Data to use below:

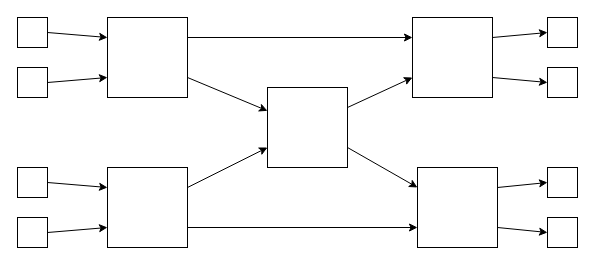
This is exo01/reseau.drawio from Polytech-E2I/vhdl, a draw.io file, before an edit. Source tidied: cells renumbered, new cells numbered last; positions are measured from the earlier drawing's top-left corner, leaving out a move shared by most shapes. Both pictures are drawn from the tidied source at 100%, with x=0, y=0 at pixel (17, 17).
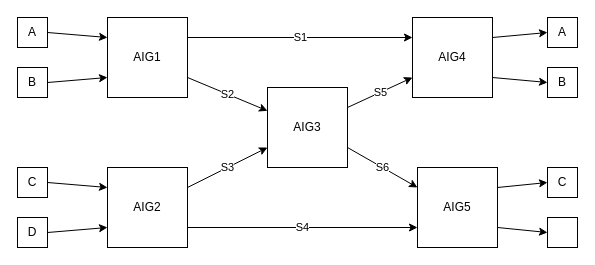
Above is the later version.

What changed in the source:
```diff
@@
-    <mxCell id="2" style="edgeStyle=none;html=1;exitX=1;exitY=0.75;exitDx=0;exitDy=0;" parent="1" edge="1" source="4" target="7">
+    <mxCell id="2" value="S2" style="edgeStyle=none;html=1;exitX=1;exitY=0.75;exitDx=0;exitDy=0;" parent="1" edge="1" source="4" target="7">
       <mxGeometry relative="1" as="geometry" />
     </mxCell>
-    <mxCell id="3" style="edgeStyle=none;html=1;exitX=1;exitY=0.25;exitDx=0;exitDy=0;entryX=0;entryY=0.25;entryDx=0;entryDy=0;" parent="1" edge="1" source="4" target="10">
+    <mxCell id="3" value="S1" style="edgeStyle=none;html=1;exitX=1;exitY=0.25;exitDx=0;exitDy=0;entryX=0;entryY=0.25;entryDx=0;entryDy=0;" parent="1" edge="1" source="4" target="10">
       <mxGeometry relative="1" as="geometry" />
     </mxCell>
-    <mxCell id="4" style="whiteSpace=wrap;html=1;" parent="1" vertex="1">
+    <mxCell id="4" value="AIG1" style="whiteSpace=wrap;html=1;" parent="1" vertex="1">
       <mxGeometry x="90" width="80" height="80" as="geometry" />
     </mxCell>
-    <mxCell id="5" style="edgeStyle=none;html=1;exitX=1;exitY=0.25;exitDx=0;exitDy=0;entryX=0;entryY=0.75;entryDx=0;entryDy=0;" parent="1" edge="1" source="7" target="10">
+    <mxCell id="5" value="S5" style="edgeStyle=none;html=1;exitX=1;exitY=0.25;exitDx=0;exitDy=0;entryX=0;entryY=0.75;entryDx=0;entryDy=0;" parent="1" edge="1" source="7" target="10">
       <mxGeometry relative="1" as="geometry" />
     </mxCell>
-    <mxCell id="6" style="edgeStyle=none;html=1;exitX=1;exitY=0.75;exitDx=0;exitDy=0;entryX=0;entryY=0.25;entryDx=0;entryDy=0;" parent="1" edge="1" source="7" target="13">
+    <mxCell id="6" value="S6" style="edgeStyle=none;html=1;exitX=1;exitY=0.75;exitDx=0;exitDy=0;entryX=0;entryY=0.25;entryDx=0;entryDy=0;" parent="1" edge="1" source="7" target="13">
       <mxGeometry relative="1" as="geometry" />
     </mxCell>
-    <mxCell id="7" style="whiteSpace=wrap;html=1;" parent="1" vertex="1">
+    <mxCell id="7" value="AIG3" style="whiteSpace=wrap;html=1;" parent="1" vertex="1">
       <mxGeometry x="250" y="70" width="80" height="80" as="geometry" />
     </mxCell>
@@
-    <mxCell id="10" style="whiteSpace=wrap;html=1;" parent="1" vertex="1">
+    <mxCell id="10" value="AIG4" style="whiteSpace=wrap;html=1;" parent="1" vertex="1">
       <mxGeometry x="395" width="80" height="80" as="geometry" />
     </mxCell>
@@
-    <mxCell id="13" style="whiteSpace=wrap;html=1;" parent="1" vertex="1">
+    <mxCell id="13" value="AIG5" style="whiteSpace=wrap;html=1;" parent="1" vertex="1">
       <mxGeometry x="400" y="150" width="80" height="80" as="geometry" />
     </mxCell>
-    <mxCell id="14" style="edgeStyle=none;html=1;exitX=1;exitY=0.25;exitDx=0;exitDy=0;entryX=0;entryY=0.75;entryDx=0;entryDy=0;" parent="1" edge="1" source="16" target="7">
+    <mxCell id="14" value="S3" style="edgeStyle=none;html=1;exitX=1;exitY=0.25;exitDx=0;exitDy=0;entryX=0;entryY=0.75;entryDx=0;entryDy=0;" parent="1" edge="1" source="16" target="7">
       <mxGeometry relative="1" as="geometry" />
     </mxCell>
-    <mxCell id="15" style="edgeStyle=none;html=1;exitX=1;exitY=0.75;exitDx=0;exitDy=0;entryX=0;entryY=0.75;entryDx=0;entryDy=0;" parent="1" edge="1" source="16" target="13">
+    <mxCell id="15" value="S4" style="edgeStyle=none;html=1;exitX=1;exitY=0.75;exitDx=0;exitDy=0;entryX=0;entryY=0.75;entryDx=0;entryDy=0;" parent="1" edge="1" source="16" target="13">
       <mxGeometry relative="1" as="geometry" />
     </mxCell>
-    <mxCell id="16" style="whiteSpace=wrap;html=1;" parent="1" vertex="1">
+    <mxCell id="16" value="AIG2" style="whiteSpace=wrap;html=1;" parent="1" vertex="1">
       <mxGeometry x="90" y="150" width="80" height="80" as="geometry" />
     </mxCell>
@@
-    <mxCell id="18" style="whiteSpace=wrap;html=1;" parent="1" vertex="1">
+    <mxCell id="18" value="A" style="whiteSpace=wrap;html=1;" parent="1" vertex="1">
       <mxGeometry width="30" height="30" as="geometry" />
     </mxCell>
@@
-    <mxCell id="20" style="whiteSpace=wrap;html=1;" parent="1" vertex="1">
+    <mxCell id="20" value="B" style="whiteSpace=wrap;html=1;" parent="1" vertex="1">
       <mxGeometry y="50" width="30" height="30" as="geometry" />
     </mxCell>
@@
-    <mxCell id="22" style="whiteSpace=wrap;html=1;" parent="1" vertex="1">
+    <mxCell id="22" value="C" style="whiteSpace=wrap;html=1;" parent="1" vertex="1">
       <mxGeometry y="150" width="30" height="30" as="geometry" />
     </mxCell>
@@
-    <mxCell id="24" style="whiteSpace=wrap;html=1;" parent="1" vertex="1">
+    <mxCell id="24" value="D" style="whiteSpace=wrap;html=1;" parent="1" vertex="1">
       <mxGeometry y="200" width="30" height="30" as="geometry" />
     </mxCell>
-    <mxCell id="25" style="whiteSpace=wrap;html=1;" parent="1" vertex="1">
+    <mxCell id="25" value="A" style="whiteSpace=wrap;html=1;" parent="1" vertex="1">
       <mxGeometry x="530" width="30" height="30" as="geometry" />
     </mxCell>
-    <mxCell id="26" style="whiteSpace=wrap;html=1;" parent="1" vertex="1">
+    <mxCell id="26" value="B" style="whiteSpace=wrap;html=1;" parent="1" vertex="1">
       <mxGeometry x="530" y="50" width="30" height="30" as="geometry" />
     </mxCell>
-    <mxCell id="27" style="whiteSpace=wrap;html=1;" parent="1" vertex="1">
+    <mxCell id="27" value="C" style="whiteSpace=wrap;html=1;" parent="1" vertex="1">
       <mxGeometry x="530" y="150" width="30" height="30" as="geometry" />
     </mxCell>
```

End of Data to use.

▸ Work instructions
Keep the pictures out and repeat exactly the lines from the beginning of the data through the line that contains "Above is the later version.", both ends included.

▸ Written solution
This is exo01/reseau.drawio from Polytech-E2I/vhdl, a draw.io file, before an edit. Source tidied: cells renumbered, new cells numbered last; positions are measured from the earlier drawing's top-left corner, leaving out a move shared by most shapes. Both pictures are drawn from the tidied source at 100%, with x=0, y=0 at pixel (17, 17).
Above is the later version.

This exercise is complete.